— Assignment —
Reproduce the entries that follow precisely, setting aside any images.

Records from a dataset
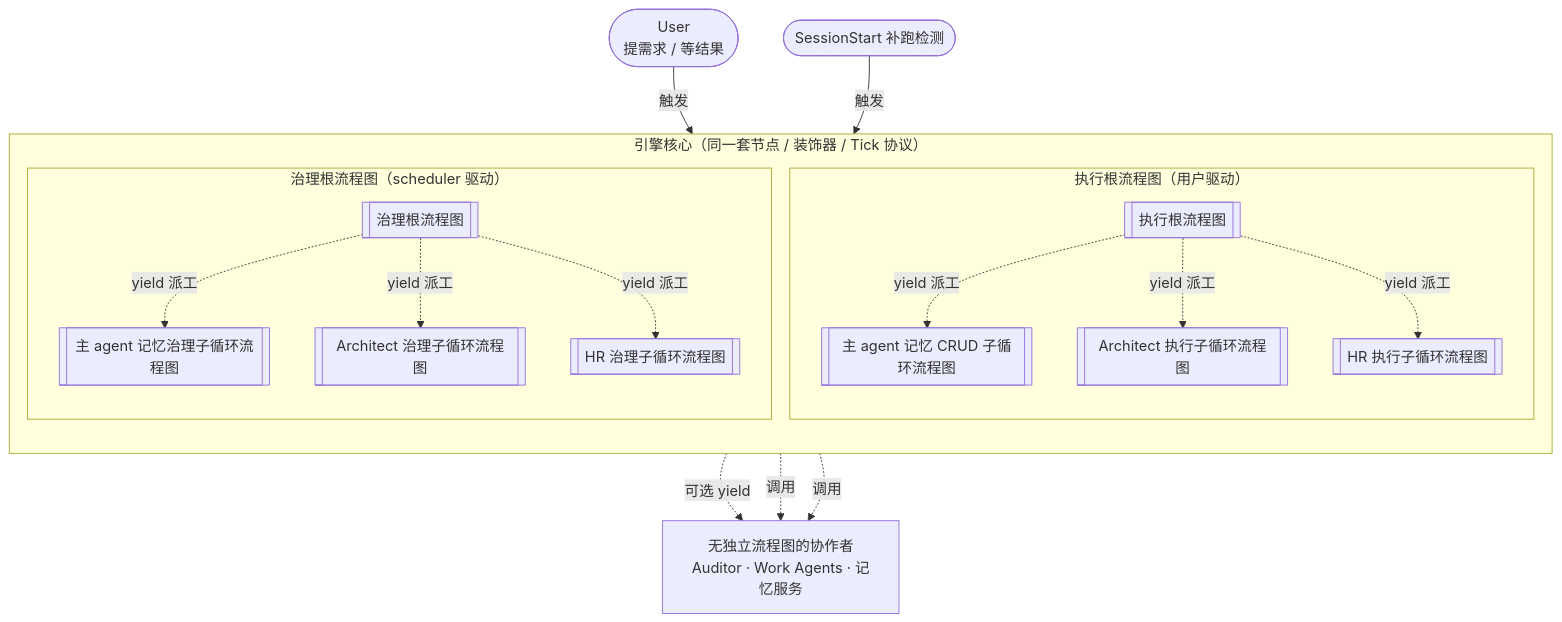
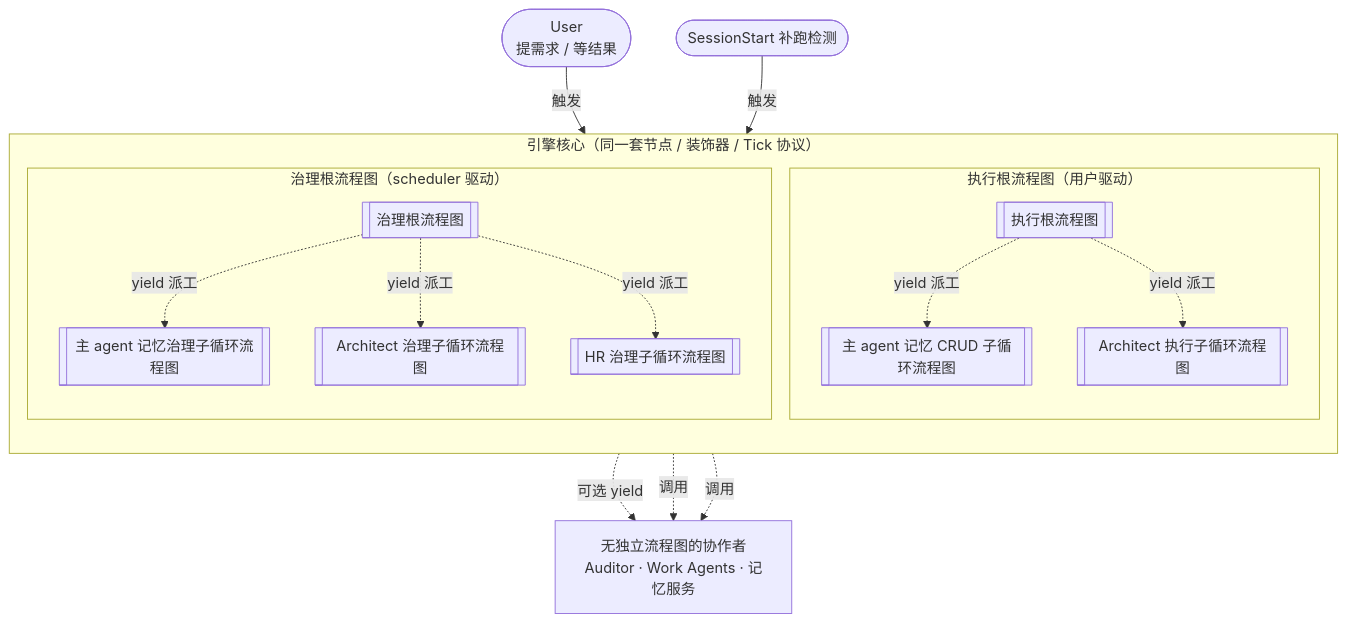
Before and after one commit to nan023062/agent-team-cc: the diagram in design/LOOPS-OVERVIEW.zh-CN.md, drawn with Mermaid. The commit also changed other lines of this file and 21 other files, not shown here.

````diff
--- a/design/LOOPS-OVERVIEW.zh-CN.md
+++ b/design/LOOPS-OVERVIEW.zh-CN.md
@@ -11,33 +11,31 @@
 ```mermaid
 flowchart TB
     subgraph Engine["引擎核心（同一套节点 / 装饰器 / Tick 协议）"]
         direction TB
         subgraph ExecRoot["执行根流程图（用户驱动）"]
             E0[["执行根流程图"]]
             E1[["主 agent 记忆 CRUD 子循环流程图"]]
             E2[["Architect 执行子循环流程图"]]
-            E3[["HR 执行子循环流程图"]]
         end
         subgraph DreamRoot["治理根流程图（scheduler 驱动）"]
             D0[["治理根流程图"]]
             D1[["主 agent 记忆治理子循环流程图"]]
             D2[["Architect 治理子循环流程图"]]
             D3[["HR 治理子循环流程图"]]
         end
     end
 
     User(["User<br/>提需求 / 等结果"]) -->|触发| E0
     Sched(["SessionStart 补跑检测"]) -->|触发| D0
 
     E0 -.->|yield 派工| E1
     E0 -.->|yield 派工| E2
-    E0 -.->|yield 派工| E3
     D0 -.->|yield 派工| D1
     D0 -.->|yield 派工| D2
     D0 -.->|yield 派工| D3
 
     NoBT["无独立流程图的协作者<br/>Auditor · Work Agents · 记忆服务"]
     E0 -.->|可选 yield| NoBT
     E1 -.->|调用| NoBT
     D1 -.->|调用| NoBT
 ```
````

— Written reply —
Before and after one commit to nan023062/agent-team-cc: the diagram in design/LOOPS-OVERVIEW.zh-CN.md, drawn with Mermaid. The commit also changed other lines of this file and 21 other files, not shown here.

````diff
--- a/design/LOOPS-OVERVIEW.zh-CN.md
+++ b/design/LOOPS-OVERVIEW.zh-CN.md
@@ -11,33 +11,31 @@
 ```mermaid
 flowchart TB
     subgraph Engine["引擎核心（同一套节点 / 装饰器 / Tick 协议）"]
         direction TB
         subgraph ExecRoot["执行根流程图（用户驱动）"]
             E0[["执行根流程图"]]
             E1[["主 agent 记忆 CRUD 子循环流程图"]]
             E2[["Architect 执行子循环流程图"]]
-            E3[["HR 执行子循环流程图"]]
         end
         subgraph DreamRoot["治理根流程图（scheduler 驱动）"]
             D0[["治理根流程图"]]
             D1[["主 agent 记忆治理子循环流程图"]]
             D2[["Architect 治理子循环流程图"]]
             D3[["HR 治理子循环流程图"]]
         end
     end
 
     User(["User<br/>提需求 / 等结果"]) -->|触发| E0
     Sched(["SessionStart 补跑检测"]) -->|触发| D0
 
     E0 -.->|yield 派工| E1
     E0 -.->|yield 派工| E2
-    E0 -.->|yield 派工| E3
     D0 -.->|yield 派工| D1
     D0 -.->|yield 派工| D2
     D0 -.->|yield 派工| D3
 
     NoBT["无独立流程图的协作者<br/>Auditor · Work Agents · 记忆服务"]
     E0 -.->|可选 yield| NoBT
     E1 -.->|调用| NoBT
     D1 -.->|调用| NoBT
 ```
````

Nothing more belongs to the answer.